TASK INSTRUCTIONS
Retype all of the entries word for word.

**** MATERIAL FOR THIS TASK ****

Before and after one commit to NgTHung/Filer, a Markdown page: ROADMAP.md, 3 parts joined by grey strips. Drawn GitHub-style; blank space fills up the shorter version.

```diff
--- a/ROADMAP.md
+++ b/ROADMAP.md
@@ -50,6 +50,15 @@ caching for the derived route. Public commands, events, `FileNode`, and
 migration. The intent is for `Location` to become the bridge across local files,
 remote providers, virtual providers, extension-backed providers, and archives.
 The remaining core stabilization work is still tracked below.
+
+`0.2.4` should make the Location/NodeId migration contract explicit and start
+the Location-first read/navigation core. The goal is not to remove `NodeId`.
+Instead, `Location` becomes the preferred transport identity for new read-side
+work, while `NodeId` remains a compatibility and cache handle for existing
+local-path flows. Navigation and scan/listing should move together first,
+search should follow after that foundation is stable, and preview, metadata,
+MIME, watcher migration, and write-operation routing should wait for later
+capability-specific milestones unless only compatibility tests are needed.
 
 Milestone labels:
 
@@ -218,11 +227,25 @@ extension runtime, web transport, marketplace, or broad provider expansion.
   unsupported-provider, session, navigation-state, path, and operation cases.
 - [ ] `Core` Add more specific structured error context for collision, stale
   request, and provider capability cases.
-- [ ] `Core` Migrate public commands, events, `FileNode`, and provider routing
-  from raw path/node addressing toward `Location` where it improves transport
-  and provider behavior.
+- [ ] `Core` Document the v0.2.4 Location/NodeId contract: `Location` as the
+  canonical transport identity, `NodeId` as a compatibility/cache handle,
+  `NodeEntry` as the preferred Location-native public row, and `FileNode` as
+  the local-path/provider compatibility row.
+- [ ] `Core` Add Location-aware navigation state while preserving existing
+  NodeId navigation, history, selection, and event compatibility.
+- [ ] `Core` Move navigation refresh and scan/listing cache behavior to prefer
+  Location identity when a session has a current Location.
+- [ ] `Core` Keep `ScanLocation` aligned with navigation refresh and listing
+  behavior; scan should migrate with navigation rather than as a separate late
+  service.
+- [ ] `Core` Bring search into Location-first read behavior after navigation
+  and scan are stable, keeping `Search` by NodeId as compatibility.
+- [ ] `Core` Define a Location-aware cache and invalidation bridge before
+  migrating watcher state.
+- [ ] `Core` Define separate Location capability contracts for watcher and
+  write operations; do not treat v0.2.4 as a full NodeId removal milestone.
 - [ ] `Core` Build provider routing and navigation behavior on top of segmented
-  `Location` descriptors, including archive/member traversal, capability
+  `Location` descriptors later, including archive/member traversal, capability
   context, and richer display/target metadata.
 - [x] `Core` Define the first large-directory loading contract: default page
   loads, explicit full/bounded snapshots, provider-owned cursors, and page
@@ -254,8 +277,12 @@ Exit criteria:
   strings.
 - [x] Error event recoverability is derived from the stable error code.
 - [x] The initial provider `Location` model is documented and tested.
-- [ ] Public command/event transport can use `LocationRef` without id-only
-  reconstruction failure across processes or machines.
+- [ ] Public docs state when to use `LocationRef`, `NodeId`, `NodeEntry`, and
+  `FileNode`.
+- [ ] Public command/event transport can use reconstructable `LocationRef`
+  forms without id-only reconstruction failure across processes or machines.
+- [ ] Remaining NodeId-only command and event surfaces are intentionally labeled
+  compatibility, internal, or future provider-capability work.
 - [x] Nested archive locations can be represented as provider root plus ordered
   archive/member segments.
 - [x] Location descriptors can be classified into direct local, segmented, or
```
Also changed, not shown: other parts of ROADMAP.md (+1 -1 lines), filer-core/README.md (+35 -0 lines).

****

WORKED SOLUTION
Before and after one commit to NgTHung/Filer, a Markdown page: ROADMAP.md, 3 parts joined by grey strips. Drawn GitHub-style; blank space fills up the shorter version.

```diff
--- a/ROADMAP.md
+++ b/ROADMAP.md
@@ -50,6 +50,15 @@ caching for the derived route. Public commands, events, `FileNode`, and
 migration. The intent is for `Location` to become the bridge across local files,
 remote providers, virtual providers, extension-backed providers, and archives.
 The remaining core stabilization work is still tracked below.
+
+`0.2.4` should make the Location/NodeId migration contract explicit and start
+the Location-first read/navigation core. The goal is not to remove `NodeId`.
+Instead, `Location` becomes the preferred transport identity for new read-side
+work, while `NodeId` remains a compatibility and cache handle for existing
+local-path flows. Navigation and scan/listing should move together first,
+search should follow after that foundation is stable, and preview, metadata,
+MIME, watcher migration, and write-operation routing should wait for later
+capability-specific milestones unless only compatibility tests are needed.
 
 Milestone labels:
 
@@ -218,11 +227,25 @@ extension runtime, web transport, marketplace, or broad provider expansion.
   unsupported-provider, session, navigation-state, path, and operation cases.
 - [ ] `Core` Add more specific structured error context for collision, stale
   request, and provider capability cases.
-- [ ] `Core` Migrate public commands, events, `FileNode`, and provider routing
-  from raw path/node addressing toward `Location` where it improves transport
-  and provider behavior.
+- [ ] `Core` Document the v0.2.4 Location/NodeId contract: `Location` as the
+  canonical transport identity, `NodeId` as a compatibility/cache handle,
+  `NodeEntry` as the preferred Location-native public row, and `FileNode` as
+  the local-path/provider compatibility row.
+- [ ] `Core` Add Location-aware navigation state while preserving existing
+  NodeId navigation, history, selection, and event compatibility.
+- [ ] `Core` Move navigation refresh and scan/listing cache behavior to prefer
+  Location identity when a session has a current Location.
+- [ ] `Core` Keep `ScanLocation` aligned with navigation refresh and listing
+  behavior; scan should migrate with navigation rather than as a separate late
+  service.
+- [ ] `Core` Bring search into Location-first read behavior after navigation
+  and scan are stable, keeping `Search` by NodeId as compatibility.
+- [ ] `Core` Define a Location-aware cache and invalidation bridge before
+  migrating watcher state.
+- [ ] `Core` Define separate Location capability contracts for watcher and
+  write operations; do not treat v0.2.4 as a full NodeId removal milestone.
 - [ ] `Core` Build provider routing and navigation behavior on top of segmented
-  `Location` descriptors, including archive/member traversal, capability
+  `Location` descriptors later, including archive/member traversal, capability
   context, and richer display/target metadata.
 - [x] `Core` Define the first large-directory loading contract: default page
   loads, explicit full/bounded snapshots, provider-owned cursors, and page
@@ -254,8 +277,12 @@ Exit criteria:
   strings.
 - [x] Error event recoverability is derived from the stable error code.
 - [x] The initial provider `Location` model is documented and tested.
-- [ ] Public command/event transport can use `LocationRef` without id-only
-  reconstruction failure across processes or machines.
+- [ ] Public docs state when to use `LocationRef`, `NodeId`, `NodeEntry`, and
+  `FileNode`.
+- [ ] Public command/event transport can use reconstructable `LocationRef`
+  forms without id-only reconstruction failure across processes or machines.
+- [ ] Remaining NodeId-only command and event surfaces are intentionally labeled
+  compatibility, internal, or future provider-capability work.
 - [x] Nested archive locations can be represented as provider root plus ordered
   archive/member segments.
 - [x] Location descriptors can be classified into direct local, segmented, or
```
Also changed, not shown: other parts of ROADMAP.md (+1 -1 lines), filer-core/README.md (+35 -0 lines).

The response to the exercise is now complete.